It's tough to sell a building that you think has a lien against it.
It's immeasurably easier when the lien you thought might be there doesn't exist.
That's apparently the case with the Liberty Street properties that were slated to be part of the Allegheny Center for the Arts, the keynote project undertaken by GRO-Warren, an economic development entity that crumbled last year amid financial difficulties.
A lien search conducted by the Times Observer at the Warren County Register and Recorder's Office on Thursday yielded no evidence that a lien exists on either the Natale Building at 229 Liberty St. or the larger Roberti Building, located at 225-227 Liberty St.
The contractor hired for the project, Eriez Construction, Inc of Erie, stopped work in May of last year after several missed payments.
In response, Eriez Construction, Inc. reportedly placed a mechanic's lien on the building.

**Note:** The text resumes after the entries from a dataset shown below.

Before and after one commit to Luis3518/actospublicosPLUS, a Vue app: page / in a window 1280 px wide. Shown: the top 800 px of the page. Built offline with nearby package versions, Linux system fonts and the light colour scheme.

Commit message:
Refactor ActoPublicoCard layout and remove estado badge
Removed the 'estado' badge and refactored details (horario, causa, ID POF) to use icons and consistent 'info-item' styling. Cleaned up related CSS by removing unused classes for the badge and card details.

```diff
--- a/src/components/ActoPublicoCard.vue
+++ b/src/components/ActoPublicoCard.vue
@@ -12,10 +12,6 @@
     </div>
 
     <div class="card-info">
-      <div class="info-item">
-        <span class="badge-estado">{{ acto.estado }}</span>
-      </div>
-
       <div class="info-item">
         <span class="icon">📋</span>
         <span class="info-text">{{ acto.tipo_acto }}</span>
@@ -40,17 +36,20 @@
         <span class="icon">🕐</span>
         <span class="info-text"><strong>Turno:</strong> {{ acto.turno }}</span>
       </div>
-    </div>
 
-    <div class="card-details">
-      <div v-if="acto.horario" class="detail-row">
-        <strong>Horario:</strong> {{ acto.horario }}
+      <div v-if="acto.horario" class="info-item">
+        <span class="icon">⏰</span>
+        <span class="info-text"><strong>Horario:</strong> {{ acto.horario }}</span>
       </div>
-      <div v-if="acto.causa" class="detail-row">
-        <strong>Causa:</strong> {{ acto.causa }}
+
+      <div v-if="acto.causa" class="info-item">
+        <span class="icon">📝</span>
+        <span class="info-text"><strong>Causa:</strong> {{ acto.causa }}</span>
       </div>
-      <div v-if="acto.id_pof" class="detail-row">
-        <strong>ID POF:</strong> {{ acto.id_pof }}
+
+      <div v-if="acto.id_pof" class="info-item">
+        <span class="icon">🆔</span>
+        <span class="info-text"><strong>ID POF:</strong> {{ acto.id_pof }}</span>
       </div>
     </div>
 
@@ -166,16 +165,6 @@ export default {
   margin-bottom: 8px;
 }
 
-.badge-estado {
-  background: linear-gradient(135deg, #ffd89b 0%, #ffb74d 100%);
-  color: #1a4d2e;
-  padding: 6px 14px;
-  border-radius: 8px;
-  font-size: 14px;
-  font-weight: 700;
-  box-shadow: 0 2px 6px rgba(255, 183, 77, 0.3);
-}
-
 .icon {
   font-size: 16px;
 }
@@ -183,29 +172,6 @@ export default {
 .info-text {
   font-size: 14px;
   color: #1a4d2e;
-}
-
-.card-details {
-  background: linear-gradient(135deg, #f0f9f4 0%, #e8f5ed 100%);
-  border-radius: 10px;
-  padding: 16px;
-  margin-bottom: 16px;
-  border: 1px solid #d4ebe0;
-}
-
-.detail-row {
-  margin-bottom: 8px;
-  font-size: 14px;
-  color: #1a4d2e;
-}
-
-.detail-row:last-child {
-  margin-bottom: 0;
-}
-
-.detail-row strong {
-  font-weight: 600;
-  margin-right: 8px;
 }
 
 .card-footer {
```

The amount that Eriez claims is due is $527,818.44. The full contract for the work at 225, 227, and 229 Liberty St. was for $808,000.00.
However, the Warren Business District Coalition, commonly referred to as Warren Main Street, recently closed a deal to sell the Natale Building to L & D Real Estate, according to sale documentation.
When contacted on Thursday regarding the status of the lien, Jim Schreiber, president of Eriez Construction, Inc., declined to comment on the situation.
A mechanic's lien would give the contractor rights to recoup its money at a foreclosure sale.
According to American Law Media, a lien is "any official claim or charge against property or funds for payment of a debt or an amount owed for services rendered." Webster's Dictionary defines a mechanic's lien as "a lien against a building and its site to assure payment for construction work and material.
Asked how the funding shortfall came to be, Chris Cheronis, who was GRO-Warren's executive director at the time, said last May, "because of our involvement with Tim King."
The funding for the renovations disappeared when funding from a proposed 99/1 loan fell through, she said. "That was a big blow for us."
Under that loan idea, which ultimately fell through, GRO-Warren collected one percent of the necessary funding and King worked to find the remaining 99 percent.